Imagine this: An asymptomatic patient is in your dental office for a routine checkup. No complaints. No concerns. All your routine diagnostic imaging and tests show no signs of pathology, degenerative disease, infection or chronic disease. Now imagine that same patient in your chair with cone beam computed tomography (CBCT) imaging at your fingertips. A once routine checkup now shifts to an in-depth 3D diagnostic appointment where your CBCT drives the conversation. Let’s face it. You cannot diagnose what you cannot see. And our Dentsply Sirona CBCT shows everything we need to know to treat our patients and deliver predictable treatment outcomes.
But…what about the risks involved in CBCT imaging? Are the risks worth the reward? Remote radiology reports allow clinicians of all types to be able to acquire large amounts of data without assuming large amounts of risks of interpreting that data. Companies such as Dental Radiology Diagnostics (DRDx) allow for thorough analysis of the CBCT data. More complete diagnosis will result in more referrals and a greater need to collaborative care between physicians and dentists. Most dentists are not accustomed to regularly referring to ENTS, Neurologists and Pulmonologists but implementing CBCT technology into a dental office with a thorough diagnostic radiology team driving the process is a recipe for success and broadening your collaborative network.
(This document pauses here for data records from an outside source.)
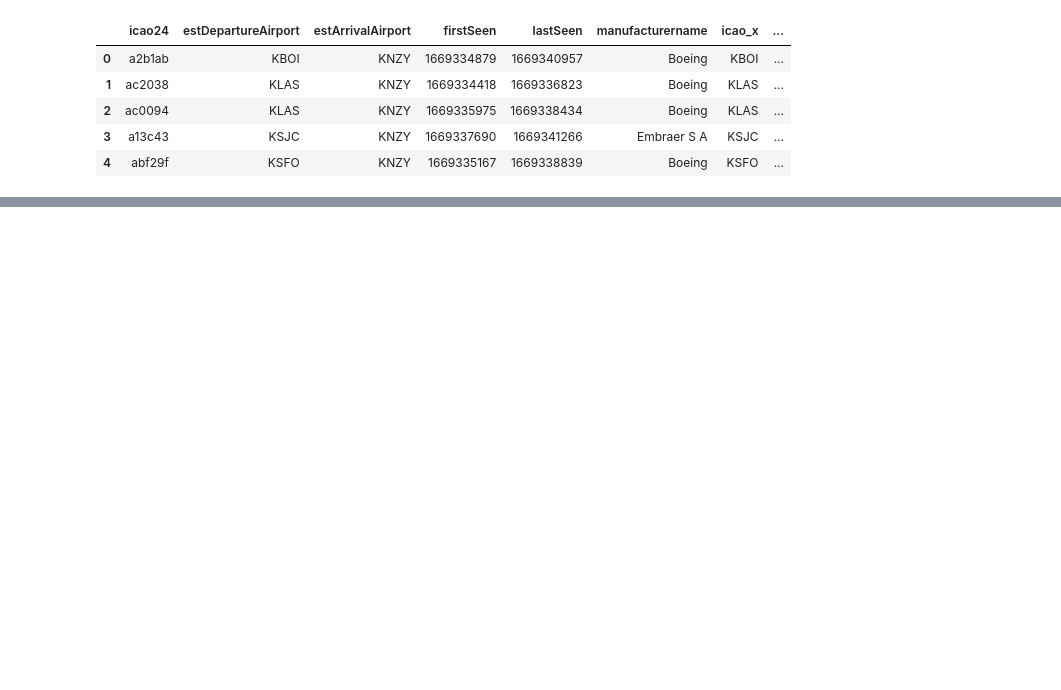
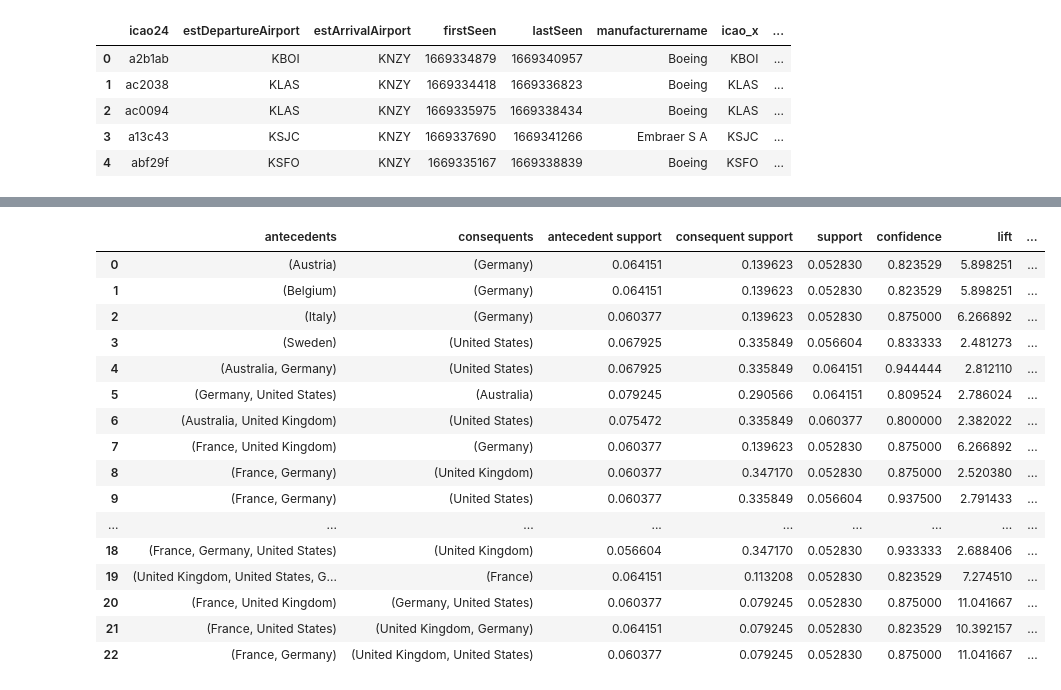
Before and after one commit to adityar22/rekdat-flight_daa, a Jupyter notebook: flightData.ipynb, the cells around one changed output, grey strips where cells are left out. Saved outputs shown, nothing was run; the diff lists cells and outputs as text; code cells hidden in the pictures; blank space fills up the shorter version.

```diff
--- a/flightData.ipynb
+++ b/flightData.ipynb
@@ -483,0 +372,2 @@ res2
+# %%
+df_filter = df_table.apply(lambda s: s.dropna().reset_index(drop=True), axis=1)
@@ -483,0 +397,4 @@ res2
+# %%
+for i in range (265):
+    currentList = [item for item in dflist[i] if(not(pd.isnull(item))==True)]
+    cleanedList.append(currentList)
@@ -483,0 +421,2 @@ res2
+# %%
+cleanedList2 = [[]for _ in range(265)]
@@ -483,0 +470,5 @@ res2
+# %%
+from mlxtend.frequent_patterns import apriori
+
+frequent_itemsets = apriori(df_try, min_support=0.05, use_colnames=True)
+frequent_itemsets
@@ -483,0 +493,22 @@ res2
+# %%
+from mlxtend.frequent_patterns import association_rules
+res = association_rules(frequent_itemsets, metric="confidence")
+res
+# %% [output]
+|  | antecedents | consequents | antecedent support | consequent support | support | confidence | lift | ... |
+| 0 | (Austria) | (Germany) | 0.064151 | 0.139623 | 0.052830 | 0.823529 | 5.898251 | ... |
+| 1 | (Belgium) | (Germany) | 0.064151 | 0.139623 | 0.052830 | 0.823529 | 5.898251 | ... |
+| 2 | (Italy) | (Germany) | 0.060377 | 0.139623 | 0.052830 | 0.875000 | 6.266892 | ... |
+| 3 | (Sweden) | (United States) | 0.067925 | 0.335849 | 0.056604 | 0.833333 | 2.481273 | ... |
+| 4 | (Australia, Germany) | (United States) | 0.067925 | 0.335849 | 0.064151 | 0.944444 | 2.812110 | ... |
+| 5 | (Germany, United States) | (Australia) | 0.079245 | 0.290566 | 0.064151 | 0.809524 | 2.786024 | ... |
+| 6 | (Australia, United Kingdom) | (United States) | 0.075472 | 0.335849 | 0.060377 | 0.800000 | 2.382022 | ... |
+| 7 | (France, United Kingdom) | (Germany) | 0.060377 | 0.139623 | 0.052830 | 0.875000 | 6.266892 | ... |
+| 8 | (France, Germany) | (United Kingdom) | 0.060377 | 0.347170 | 0.052830 | 0.875000 | 2.520380 | ... |
+| 9 | (France, Germany) | (United States) | 0.060377 | 0.335849 | 0.056604 | 0.937500 | 2.791433 | ... |
+| ... | ... | ... | ... | ... | ... | ... | ... | ... |
+| 18 | (France, Germany, United States) | (United Kingdom) | 0.056604 | 0.347170 | 0.052830 | 0.933333 | 2.688406 | ... |
+| 19 | (United Kingdom, United States, G... | (France) | 0.064151 | 0.113208 | 0.052830 | 0.823529 | 7.274510 | ... |
+| 20 | (France, United Kingdom) | (Germany, United States) | 0.060377 | 0.079245 | 0.052830 | 0.875000 | 11.041667 | ... |
+| 21 | (France, United States) | (United Kingdom, Germany) | 0.064151 | 0.079245 | 0.052830 | 0.823529 | 10.392157 | ... |
+| 22 | (France, Germany) | (United Kingdom, United States) | 0.060377 | 0.079245 | 0.052830 | 0.875000 | 11.041667 | ... |
```
Also changed, not shown: parts of 50 cells of this notebook.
Combining CBCT and Intraoral Scan
One of the ways that our dental sleep medicine office, Sleep Nashville, accomplishes this is through the airway analysis feature of SICAT Air. This software can analyze before and after volume changes in our patients’ airways with different jaw positions. This really helps our patients understand how mandibular advancements devices, such as OPTISLEEP, can be effective at improving airflow. Our office does not use the scan to diagnose OSA, which is consistent with American Academy of Dental Sleep Medicine guidelines stating that only a board-certified sleep physician can diagnose sleep apnea, but it is a great conversation starter with patients. The airway analysis really allows us to educate our patients on the need for a sleep study which furthers our collaborative efforts with local pulmonologists.
OPTISLEEP oral appliance
The cost of CBCT systems can be seen as a common barrier to entry into advanced imaging and can exceed $100,000. How do we justify such a large investment? The answer depends on the clinician, but for me in my dental practice, I analyzed the various services I was either already incorporating in my office or wanted to incorporate in my office. In other words, I wanted to do what I was doing better and start offering more solutions for my patients. Purchasing my CBCT in 2014 allowed me to add services to my office that without 3D imaging I was nervous to begin doing such as guided implant surgery, third molar extractions, and sinus augmentations. My Dentsply Sirona CBCT allows me to screen and educate my patients in a way that I was unable to before. Financially, it’s worked out well – the increased production generated by the conversations I start from my CBCT images justifies the monthly expense.
Think about that patient in your chair again. Maybe there’s more to them than meets the eye.